DATA RECORDS Block Start

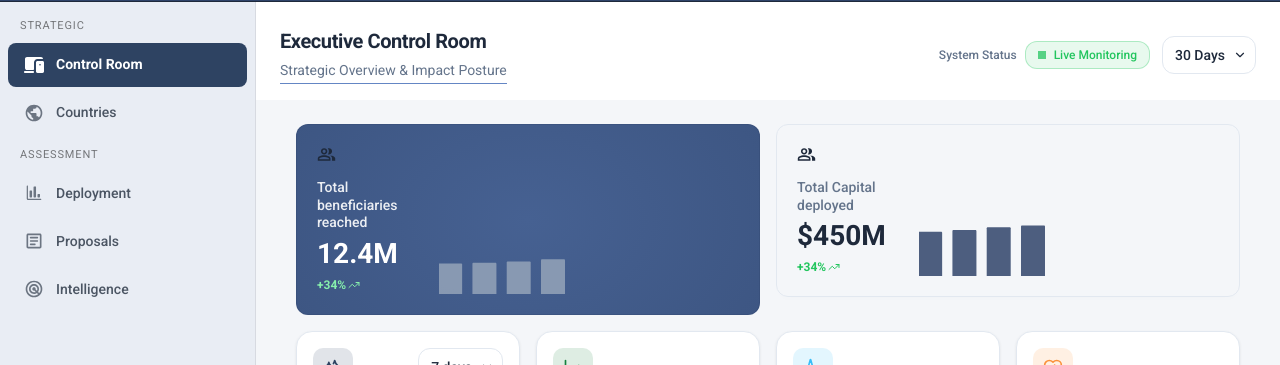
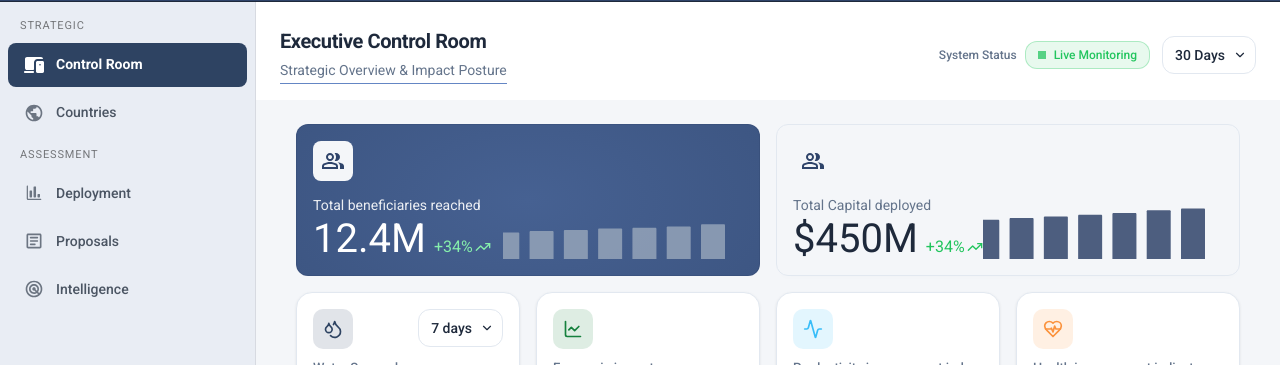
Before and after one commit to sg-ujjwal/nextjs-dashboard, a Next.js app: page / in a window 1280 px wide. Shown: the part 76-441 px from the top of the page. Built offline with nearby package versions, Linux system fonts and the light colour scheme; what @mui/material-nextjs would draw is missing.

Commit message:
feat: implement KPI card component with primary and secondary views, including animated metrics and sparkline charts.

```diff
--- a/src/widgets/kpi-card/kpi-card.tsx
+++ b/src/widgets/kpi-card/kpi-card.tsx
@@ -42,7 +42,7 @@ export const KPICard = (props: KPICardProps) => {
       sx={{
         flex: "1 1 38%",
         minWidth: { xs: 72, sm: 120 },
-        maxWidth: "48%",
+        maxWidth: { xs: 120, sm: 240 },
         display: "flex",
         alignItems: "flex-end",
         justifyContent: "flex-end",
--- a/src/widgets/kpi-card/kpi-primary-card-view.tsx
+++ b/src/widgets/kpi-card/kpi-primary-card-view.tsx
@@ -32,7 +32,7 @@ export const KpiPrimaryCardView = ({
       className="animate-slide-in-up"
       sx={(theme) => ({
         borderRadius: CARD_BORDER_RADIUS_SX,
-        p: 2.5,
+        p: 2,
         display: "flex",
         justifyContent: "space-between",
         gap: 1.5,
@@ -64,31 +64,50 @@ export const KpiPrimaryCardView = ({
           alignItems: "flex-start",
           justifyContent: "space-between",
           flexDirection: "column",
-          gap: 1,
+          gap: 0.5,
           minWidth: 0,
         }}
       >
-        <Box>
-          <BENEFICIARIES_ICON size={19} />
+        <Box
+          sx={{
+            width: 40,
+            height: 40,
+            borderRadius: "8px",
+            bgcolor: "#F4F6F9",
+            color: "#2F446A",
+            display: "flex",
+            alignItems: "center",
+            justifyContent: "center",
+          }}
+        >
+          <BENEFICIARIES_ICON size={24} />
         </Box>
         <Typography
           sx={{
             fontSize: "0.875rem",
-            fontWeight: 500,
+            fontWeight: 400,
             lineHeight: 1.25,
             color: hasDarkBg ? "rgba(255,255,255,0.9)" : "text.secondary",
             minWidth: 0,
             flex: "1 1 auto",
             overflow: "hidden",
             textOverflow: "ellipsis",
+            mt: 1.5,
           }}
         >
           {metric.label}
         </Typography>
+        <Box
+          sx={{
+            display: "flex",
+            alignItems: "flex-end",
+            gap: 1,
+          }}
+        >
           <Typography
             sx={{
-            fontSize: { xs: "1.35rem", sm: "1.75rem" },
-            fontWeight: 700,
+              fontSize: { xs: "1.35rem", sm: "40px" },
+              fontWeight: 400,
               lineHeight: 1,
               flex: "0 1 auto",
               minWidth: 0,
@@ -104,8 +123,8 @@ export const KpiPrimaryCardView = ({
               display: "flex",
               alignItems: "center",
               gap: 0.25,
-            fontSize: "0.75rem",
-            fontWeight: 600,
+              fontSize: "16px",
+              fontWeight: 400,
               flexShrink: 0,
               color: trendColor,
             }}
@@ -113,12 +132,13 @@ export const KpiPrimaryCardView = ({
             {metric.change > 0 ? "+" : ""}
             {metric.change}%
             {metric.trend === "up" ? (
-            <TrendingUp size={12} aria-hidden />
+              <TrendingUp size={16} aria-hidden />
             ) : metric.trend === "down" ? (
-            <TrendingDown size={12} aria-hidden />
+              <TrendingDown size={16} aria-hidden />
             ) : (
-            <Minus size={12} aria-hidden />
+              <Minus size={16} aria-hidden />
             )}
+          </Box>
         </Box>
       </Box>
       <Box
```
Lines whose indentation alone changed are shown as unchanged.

DATA RECORDS Block End

ABOUT THIS EXERCISE:
Every line above is to be repeated exactly, but no picture is to appear in the copy.

ANSWER BELOW:
Before and after one commit to sg-ujjwal/nextjs-dashboard, a Next.js app: page / in a window 1280 px wide. Shown: the part 76-441 px from the top of the page. Built offline with nearby package versions, Linux system fonts and the light colour scheme; what @mui/material-nextjs would draw is missing.

Commit message:
feat: implement KPI card component with primary and secondary views, including animated metrics and sparkline charts.

```diff
--- a/src/widgets/kpi-card/kpi-card.tsx
+++ b/src/widgets/kpi-card/kpi-card.tsx
@@ -42,7 +42,7 @@ export const KPICard = (props: KPICardProps) => {
       sx={{
         flex: "1 1 38%",
         minWidth: { xs: 72, sm: 120 },
-        maxWidth: "48%",
+        maxWidth: { xs: 120, sm: 240 },
         display: "flex",
         alignItems: "flex-end",
         justifyContent: "flex-end",
--- a/src/widgets/kpi-card/kpi-primary-card-view.tsx
+++ b/src/widgets/kpi-card/kpi-primary-card-view.tsx
@@ -32,7 +32,7 @@ export const KpiPrimaryCardView = ({
       className="animate-slide-in-up"
       sx={(theme) => ({
         borderRadius: CARD_BORDER_RADIUS_SX,
-        p: 2.5,
+        p: 2,
         display: "flex",
         justifyContent: "space-between",
         gap: 1.5,
@@ -64,31 +64,50 @@ export const KpiPrimaryCardView = ({
           alignItems: "flex-start",
           justifyContent: "space-between",
           flexDirection: "column",
-          gap: 1,
+          gap: 0.5,
           minWidth: 0,
         }}
       >
-        <Box>
-          <BENEFICIARIES_ICON size={19} />
+        <Box
+          sx={{
+            width: 40,
+            height: 40,
+            borderRadius: "8px",
+            bgcolor: "#F4F6F9",
+            color: "#2F446A",
+            display: "flex",
+            alignItems: "center",
+            justifyContent: "center",
+          }}
+        >
+          <BENEFICIARIES_ICON size={24} />
         </Box>
         <Typography
           sx={{
             fontSize: "0.875rem",
-            fontWeight: 500,
+            fontWeight: 400,
             lineHeight: 1.25,
             color: hasDarkBg ? "rgba(255,255,255,0.9)" : "text.secondary",
             minWidth: 0,
             flex: "1 1 auto",
             overflow: "hidden",
             textOverflow: "ellipsis",
+            mt: 1.5,
           }}
         >
           {metric.label}
         </Typography>
+        <Box
+          sx={{
+            display: "flex",
+            alignItems: "flex-end",
+            gap: 1,
+          }}
+        >
           <Typography
             sx={{
-            fontSize: { xs: "1.35rem", sm: "1.75rem" },
-            fontWeight: 700,
+              fontSize: { xs: "1.35rem", sm: "40px" },
+              fontWeight: 400,
               lineHeight: 1,
               flex: "0 1 auto",
               minWidth: 0,
@@ -104,8 +123,8 @@ export const KpiPrimaryCardView = ({
               display: "flex",
               alignItems: "center",
               gap: 0.25,
-            fontSize: "0.75rem",
-            fontWeight: 600,
+              fontSize: "16px",
+              fontWeight: 400,
               flexShrink: 0,
               color: trendColor,
             }}
@@ -113,12 +132,13 @@ export const KpiPrimaryCardView = ({
             {metric.change > 0 ? "+" : ""}
             {metric.change}%
             {metric.trend === "up" ? (
-            <TrendingUp size={12} aria-hidden />
+              <TrendingUp size={16} aria-hidden />
             ) : metric.trend === "down" ? (
-            <TrendingDown size={12} aria-hidden />
+              <TrendingDown size={16} aria-hidden />
             ) : (
-            <Minus size={12} aria-hidden />
+              <Minus size={16} aria-hidden />
             )}
+          </Box>
         </Box>
       </Box>
       <Box
```
Lines whose indentation alone changed are shown as unchanged.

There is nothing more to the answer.